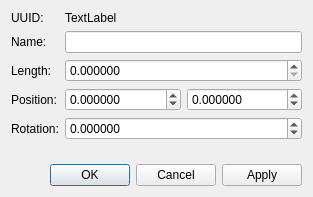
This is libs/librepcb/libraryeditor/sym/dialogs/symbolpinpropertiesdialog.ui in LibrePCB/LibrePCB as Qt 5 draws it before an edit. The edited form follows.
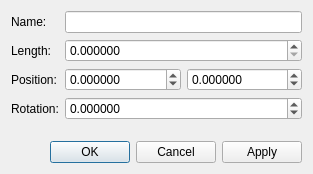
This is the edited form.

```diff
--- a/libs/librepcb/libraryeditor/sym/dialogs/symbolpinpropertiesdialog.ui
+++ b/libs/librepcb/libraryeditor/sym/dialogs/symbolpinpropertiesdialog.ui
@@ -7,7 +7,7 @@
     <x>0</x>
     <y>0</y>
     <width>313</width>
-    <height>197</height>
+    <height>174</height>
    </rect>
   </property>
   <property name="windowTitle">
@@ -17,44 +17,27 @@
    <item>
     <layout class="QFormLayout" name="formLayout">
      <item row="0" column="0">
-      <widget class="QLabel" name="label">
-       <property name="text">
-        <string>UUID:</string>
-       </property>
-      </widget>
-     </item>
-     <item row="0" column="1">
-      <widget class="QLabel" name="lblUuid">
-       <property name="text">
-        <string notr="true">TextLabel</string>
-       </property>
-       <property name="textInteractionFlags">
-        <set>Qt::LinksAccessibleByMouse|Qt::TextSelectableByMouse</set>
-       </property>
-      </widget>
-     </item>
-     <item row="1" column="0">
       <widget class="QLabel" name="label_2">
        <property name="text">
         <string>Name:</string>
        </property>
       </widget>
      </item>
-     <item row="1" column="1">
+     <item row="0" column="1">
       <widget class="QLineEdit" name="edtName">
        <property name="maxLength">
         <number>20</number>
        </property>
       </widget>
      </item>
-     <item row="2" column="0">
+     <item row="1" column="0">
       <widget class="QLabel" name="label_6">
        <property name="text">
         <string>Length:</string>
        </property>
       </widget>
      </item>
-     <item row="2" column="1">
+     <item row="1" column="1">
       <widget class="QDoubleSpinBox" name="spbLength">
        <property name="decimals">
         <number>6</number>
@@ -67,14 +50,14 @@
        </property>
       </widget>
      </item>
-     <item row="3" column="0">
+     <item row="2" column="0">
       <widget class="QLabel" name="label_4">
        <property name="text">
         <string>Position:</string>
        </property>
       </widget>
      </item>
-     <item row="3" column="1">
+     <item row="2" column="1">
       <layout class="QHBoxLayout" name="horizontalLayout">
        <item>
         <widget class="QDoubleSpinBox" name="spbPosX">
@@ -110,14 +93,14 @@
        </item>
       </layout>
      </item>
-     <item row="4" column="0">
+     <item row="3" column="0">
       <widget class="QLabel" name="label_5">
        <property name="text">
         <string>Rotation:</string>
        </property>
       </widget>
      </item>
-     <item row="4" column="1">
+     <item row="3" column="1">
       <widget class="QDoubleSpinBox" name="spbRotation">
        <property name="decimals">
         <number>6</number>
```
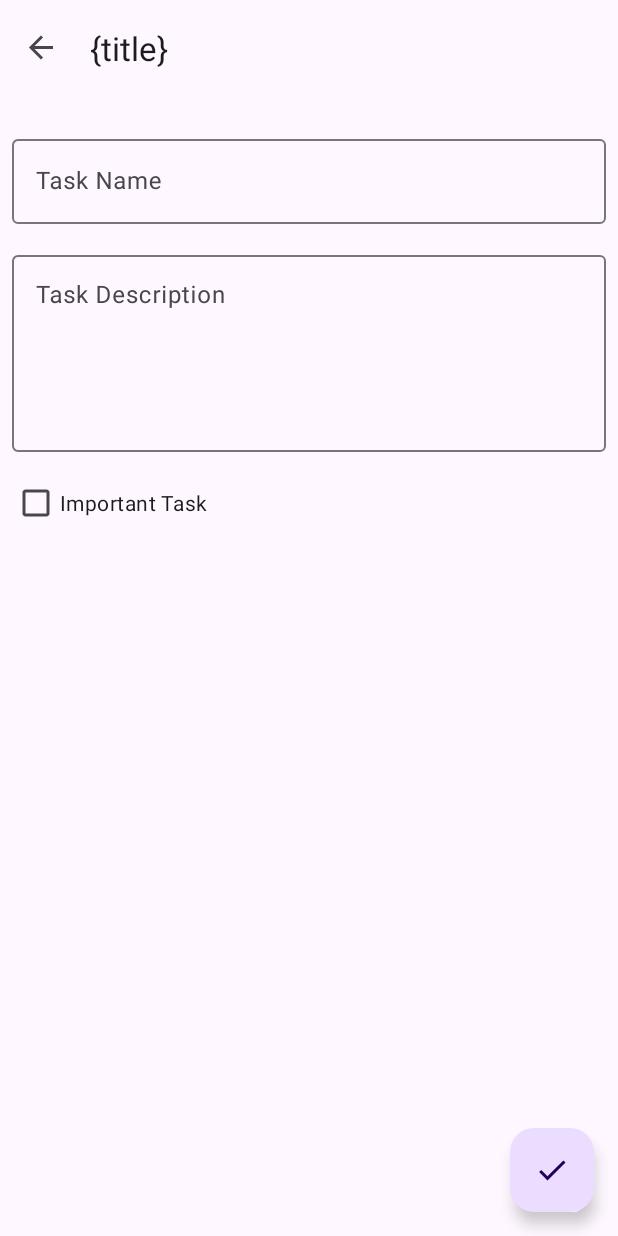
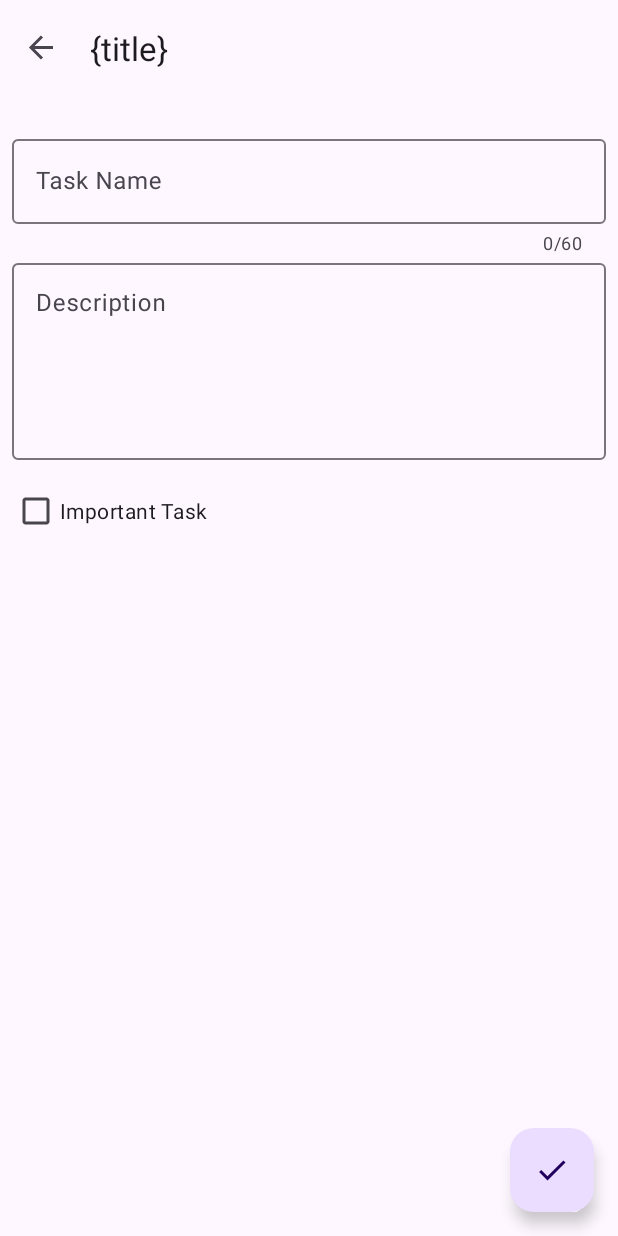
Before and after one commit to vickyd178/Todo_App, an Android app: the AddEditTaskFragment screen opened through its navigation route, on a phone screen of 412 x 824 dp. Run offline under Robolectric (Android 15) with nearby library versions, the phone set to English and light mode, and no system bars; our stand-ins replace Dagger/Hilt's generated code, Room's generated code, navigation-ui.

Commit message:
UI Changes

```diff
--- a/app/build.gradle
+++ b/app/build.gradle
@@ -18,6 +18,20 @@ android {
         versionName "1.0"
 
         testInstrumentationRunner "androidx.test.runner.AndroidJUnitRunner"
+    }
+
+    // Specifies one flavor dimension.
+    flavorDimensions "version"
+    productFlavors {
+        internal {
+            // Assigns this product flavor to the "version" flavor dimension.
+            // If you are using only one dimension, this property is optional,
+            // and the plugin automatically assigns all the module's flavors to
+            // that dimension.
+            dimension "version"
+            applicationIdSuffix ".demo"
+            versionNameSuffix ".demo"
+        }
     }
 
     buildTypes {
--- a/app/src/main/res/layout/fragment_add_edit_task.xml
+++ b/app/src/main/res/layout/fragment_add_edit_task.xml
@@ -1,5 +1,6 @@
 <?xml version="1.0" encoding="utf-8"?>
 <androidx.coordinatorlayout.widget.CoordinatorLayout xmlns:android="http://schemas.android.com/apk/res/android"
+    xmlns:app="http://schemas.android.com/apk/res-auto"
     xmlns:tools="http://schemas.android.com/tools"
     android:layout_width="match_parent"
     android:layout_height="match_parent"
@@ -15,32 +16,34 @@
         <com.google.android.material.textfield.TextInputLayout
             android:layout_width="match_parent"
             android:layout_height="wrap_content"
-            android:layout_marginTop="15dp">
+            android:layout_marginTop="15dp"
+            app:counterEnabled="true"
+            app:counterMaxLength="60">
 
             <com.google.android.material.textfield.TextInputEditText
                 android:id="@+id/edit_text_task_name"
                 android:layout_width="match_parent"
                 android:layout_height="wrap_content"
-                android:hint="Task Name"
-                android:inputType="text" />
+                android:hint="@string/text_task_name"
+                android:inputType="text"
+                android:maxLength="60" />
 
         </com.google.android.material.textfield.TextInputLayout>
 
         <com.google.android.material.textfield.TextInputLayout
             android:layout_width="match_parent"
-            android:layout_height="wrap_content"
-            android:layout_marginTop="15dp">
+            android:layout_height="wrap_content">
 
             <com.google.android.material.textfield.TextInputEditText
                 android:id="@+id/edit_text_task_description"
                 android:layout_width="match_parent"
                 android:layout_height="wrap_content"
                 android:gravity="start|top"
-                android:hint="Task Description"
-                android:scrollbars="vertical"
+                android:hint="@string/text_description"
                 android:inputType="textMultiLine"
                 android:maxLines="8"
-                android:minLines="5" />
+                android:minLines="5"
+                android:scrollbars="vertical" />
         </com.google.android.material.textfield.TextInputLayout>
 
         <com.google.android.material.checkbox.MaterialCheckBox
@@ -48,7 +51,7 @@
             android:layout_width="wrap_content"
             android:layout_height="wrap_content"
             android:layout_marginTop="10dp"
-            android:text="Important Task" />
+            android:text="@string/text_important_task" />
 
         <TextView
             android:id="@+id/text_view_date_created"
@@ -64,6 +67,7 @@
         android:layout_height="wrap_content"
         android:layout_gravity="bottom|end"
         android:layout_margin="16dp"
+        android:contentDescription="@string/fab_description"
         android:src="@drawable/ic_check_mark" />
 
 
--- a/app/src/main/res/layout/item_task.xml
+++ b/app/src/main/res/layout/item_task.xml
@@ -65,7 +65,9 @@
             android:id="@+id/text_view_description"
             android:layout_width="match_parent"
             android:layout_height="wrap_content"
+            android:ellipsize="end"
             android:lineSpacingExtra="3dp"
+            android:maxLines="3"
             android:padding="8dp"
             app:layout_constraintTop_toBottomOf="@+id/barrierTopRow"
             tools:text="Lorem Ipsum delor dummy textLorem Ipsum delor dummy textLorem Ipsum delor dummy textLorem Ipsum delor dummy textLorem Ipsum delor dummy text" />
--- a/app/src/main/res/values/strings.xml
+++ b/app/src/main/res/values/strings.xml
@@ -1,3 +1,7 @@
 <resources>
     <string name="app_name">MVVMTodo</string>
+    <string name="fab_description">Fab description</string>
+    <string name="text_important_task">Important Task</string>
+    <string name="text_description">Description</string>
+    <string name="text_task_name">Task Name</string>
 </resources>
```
-------
■ **What you will do**: Work through the material above and count the lines that contain the word "dialogs". Only the number is to be given.

■ **Response area**: 3